• Problem
Go through the entries below and return every line that contains "本地插件".

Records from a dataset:
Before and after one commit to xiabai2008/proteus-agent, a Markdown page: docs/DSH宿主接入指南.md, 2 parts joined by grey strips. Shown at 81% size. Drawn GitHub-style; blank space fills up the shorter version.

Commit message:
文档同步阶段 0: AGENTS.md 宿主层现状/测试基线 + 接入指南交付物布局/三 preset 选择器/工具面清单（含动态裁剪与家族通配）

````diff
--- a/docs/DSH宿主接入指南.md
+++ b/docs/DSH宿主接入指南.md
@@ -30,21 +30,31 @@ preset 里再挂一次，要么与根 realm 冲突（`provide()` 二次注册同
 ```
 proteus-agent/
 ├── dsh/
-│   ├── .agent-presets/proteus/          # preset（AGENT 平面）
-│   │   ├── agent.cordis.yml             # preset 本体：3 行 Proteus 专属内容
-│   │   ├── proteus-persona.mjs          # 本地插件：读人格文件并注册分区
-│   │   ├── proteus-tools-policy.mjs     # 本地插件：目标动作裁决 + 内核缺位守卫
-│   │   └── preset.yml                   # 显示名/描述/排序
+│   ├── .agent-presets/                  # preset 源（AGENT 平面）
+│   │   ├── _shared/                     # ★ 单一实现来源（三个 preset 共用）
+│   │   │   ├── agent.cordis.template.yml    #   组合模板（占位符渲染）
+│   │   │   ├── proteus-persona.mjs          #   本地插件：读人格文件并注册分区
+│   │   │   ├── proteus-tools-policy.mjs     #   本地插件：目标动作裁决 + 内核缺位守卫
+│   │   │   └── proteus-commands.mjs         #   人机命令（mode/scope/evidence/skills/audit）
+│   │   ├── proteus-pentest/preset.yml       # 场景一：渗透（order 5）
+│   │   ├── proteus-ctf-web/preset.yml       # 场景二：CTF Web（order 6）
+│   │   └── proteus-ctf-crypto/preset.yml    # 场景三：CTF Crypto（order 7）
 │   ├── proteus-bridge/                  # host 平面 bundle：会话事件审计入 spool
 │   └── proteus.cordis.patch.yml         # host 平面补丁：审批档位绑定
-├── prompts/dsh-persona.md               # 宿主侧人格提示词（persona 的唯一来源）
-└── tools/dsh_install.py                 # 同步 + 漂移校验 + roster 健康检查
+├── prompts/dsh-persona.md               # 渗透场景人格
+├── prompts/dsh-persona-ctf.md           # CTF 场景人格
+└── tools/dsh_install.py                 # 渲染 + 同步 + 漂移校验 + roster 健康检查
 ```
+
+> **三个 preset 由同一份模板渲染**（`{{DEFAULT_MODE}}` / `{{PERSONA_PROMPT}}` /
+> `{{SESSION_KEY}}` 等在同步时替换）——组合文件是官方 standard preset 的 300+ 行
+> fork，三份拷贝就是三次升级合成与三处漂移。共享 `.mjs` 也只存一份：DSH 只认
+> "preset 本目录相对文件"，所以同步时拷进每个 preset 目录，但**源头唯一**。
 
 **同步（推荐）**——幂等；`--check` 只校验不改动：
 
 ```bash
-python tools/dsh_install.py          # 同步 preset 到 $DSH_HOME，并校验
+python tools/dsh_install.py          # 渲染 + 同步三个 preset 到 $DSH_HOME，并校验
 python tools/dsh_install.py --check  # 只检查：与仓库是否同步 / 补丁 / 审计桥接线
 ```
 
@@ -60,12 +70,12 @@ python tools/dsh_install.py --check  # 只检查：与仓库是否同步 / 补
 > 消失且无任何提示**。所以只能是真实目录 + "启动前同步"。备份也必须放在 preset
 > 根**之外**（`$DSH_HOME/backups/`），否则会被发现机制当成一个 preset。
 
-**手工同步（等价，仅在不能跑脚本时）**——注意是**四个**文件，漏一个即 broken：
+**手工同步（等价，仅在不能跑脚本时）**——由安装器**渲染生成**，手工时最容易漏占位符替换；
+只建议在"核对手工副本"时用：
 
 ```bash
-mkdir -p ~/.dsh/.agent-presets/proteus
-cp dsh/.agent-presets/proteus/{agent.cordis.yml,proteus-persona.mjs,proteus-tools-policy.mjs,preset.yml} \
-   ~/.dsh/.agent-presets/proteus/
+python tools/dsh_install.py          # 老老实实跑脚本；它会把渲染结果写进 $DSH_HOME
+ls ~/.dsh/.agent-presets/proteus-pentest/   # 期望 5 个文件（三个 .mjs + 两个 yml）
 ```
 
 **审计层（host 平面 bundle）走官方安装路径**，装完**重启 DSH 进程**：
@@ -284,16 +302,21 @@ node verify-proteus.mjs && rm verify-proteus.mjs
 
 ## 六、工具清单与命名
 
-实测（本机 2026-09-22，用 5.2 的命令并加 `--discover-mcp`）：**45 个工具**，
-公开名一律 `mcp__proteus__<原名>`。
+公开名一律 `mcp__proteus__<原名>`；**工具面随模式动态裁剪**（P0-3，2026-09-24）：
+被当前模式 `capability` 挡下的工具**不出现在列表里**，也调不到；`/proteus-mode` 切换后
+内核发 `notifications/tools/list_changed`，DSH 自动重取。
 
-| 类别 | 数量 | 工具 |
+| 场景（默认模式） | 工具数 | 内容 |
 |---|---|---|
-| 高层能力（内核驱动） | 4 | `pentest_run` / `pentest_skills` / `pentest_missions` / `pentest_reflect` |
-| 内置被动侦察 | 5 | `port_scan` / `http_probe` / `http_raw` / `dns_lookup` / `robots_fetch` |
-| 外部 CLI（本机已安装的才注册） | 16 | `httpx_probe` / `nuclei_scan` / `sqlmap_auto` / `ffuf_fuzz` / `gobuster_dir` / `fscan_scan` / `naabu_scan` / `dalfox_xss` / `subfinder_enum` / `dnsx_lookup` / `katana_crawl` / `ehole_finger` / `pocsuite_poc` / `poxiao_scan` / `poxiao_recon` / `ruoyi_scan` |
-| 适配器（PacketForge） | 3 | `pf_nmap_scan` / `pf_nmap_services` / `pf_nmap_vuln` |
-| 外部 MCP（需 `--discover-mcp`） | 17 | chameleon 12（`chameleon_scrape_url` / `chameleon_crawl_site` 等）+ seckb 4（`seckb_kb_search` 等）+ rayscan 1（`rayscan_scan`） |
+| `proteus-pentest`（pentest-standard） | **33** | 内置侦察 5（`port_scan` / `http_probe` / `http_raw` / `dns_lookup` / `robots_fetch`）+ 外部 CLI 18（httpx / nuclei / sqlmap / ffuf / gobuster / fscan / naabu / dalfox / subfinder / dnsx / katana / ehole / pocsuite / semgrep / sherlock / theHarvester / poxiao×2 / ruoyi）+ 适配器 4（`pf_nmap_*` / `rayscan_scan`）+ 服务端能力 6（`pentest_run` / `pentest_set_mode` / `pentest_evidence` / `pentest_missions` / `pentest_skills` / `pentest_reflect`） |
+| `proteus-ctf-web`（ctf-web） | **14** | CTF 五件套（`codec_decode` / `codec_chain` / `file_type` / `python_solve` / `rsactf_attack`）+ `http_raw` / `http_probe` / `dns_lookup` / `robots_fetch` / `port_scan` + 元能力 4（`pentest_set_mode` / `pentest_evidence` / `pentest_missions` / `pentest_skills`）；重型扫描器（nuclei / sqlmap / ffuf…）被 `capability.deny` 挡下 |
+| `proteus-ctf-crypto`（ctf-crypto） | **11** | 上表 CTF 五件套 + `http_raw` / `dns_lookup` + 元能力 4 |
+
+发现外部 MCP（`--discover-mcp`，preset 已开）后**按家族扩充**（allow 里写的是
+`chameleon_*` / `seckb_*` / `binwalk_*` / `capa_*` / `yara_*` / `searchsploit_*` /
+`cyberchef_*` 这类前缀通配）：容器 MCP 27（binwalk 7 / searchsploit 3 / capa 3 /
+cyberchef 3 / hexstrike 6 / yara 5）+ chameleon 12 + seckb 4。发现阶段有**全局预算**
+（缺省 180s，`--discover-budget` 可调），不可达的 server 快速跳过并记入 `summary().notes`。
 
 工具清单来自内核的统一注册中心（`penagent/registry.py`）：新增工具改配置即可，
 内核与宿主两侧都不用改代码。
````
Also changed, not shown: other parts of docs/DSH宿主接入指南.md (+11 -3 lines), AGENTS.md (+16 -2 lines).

...

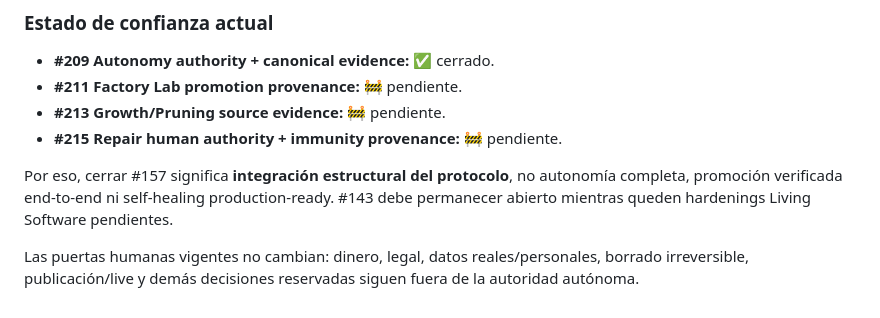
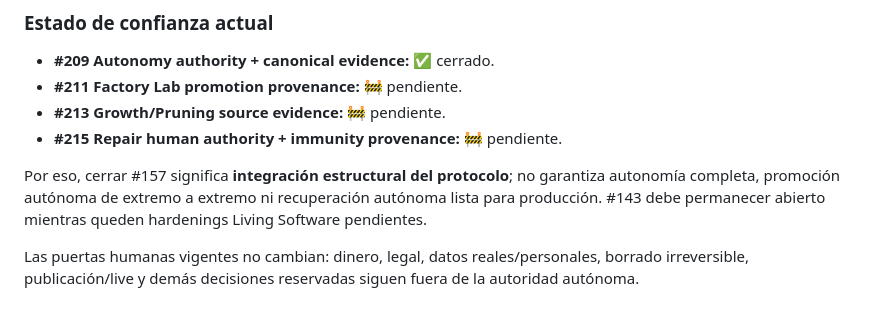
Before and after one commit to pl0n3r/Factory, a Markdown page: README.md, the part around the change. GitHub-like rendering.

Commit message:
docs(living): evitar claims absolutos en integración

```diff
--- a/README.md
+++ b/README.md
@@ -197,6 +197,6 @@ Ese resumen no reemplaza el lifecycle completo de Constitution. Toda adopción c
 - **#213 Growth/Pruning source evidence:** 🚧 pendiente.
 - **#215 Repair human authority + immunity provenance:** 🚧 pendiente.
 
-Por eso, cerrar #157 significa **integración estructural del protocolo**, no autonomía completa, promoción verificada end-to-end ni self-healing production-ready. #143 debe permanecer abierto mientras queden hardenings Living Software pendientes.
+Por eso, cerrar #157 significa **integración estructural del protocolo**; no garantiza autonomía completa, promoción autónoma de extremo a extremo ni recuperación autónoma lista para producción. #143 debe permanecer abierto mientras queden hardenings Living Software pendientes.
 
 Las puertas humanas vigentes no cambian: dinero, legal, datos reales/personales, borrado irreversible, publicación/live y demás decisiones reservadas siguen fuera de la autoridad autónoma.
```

• Answer box
-│   │   ├── proteus-persona.mjs          # 本地插件：读人格文件并注册分区
-│   │   ├── proteus-tools-policy.mjs     # 本地插件：目标动作裁决 + 内核缺位守卫
+│   │   │   ├── proteus-persona.mjs          #   本地插件：读人格文件并注册分区
+│   │   │   ├── proteus-tools-policy.mjs     #   本地插件：目标动作裁决 + 内核缺位守卫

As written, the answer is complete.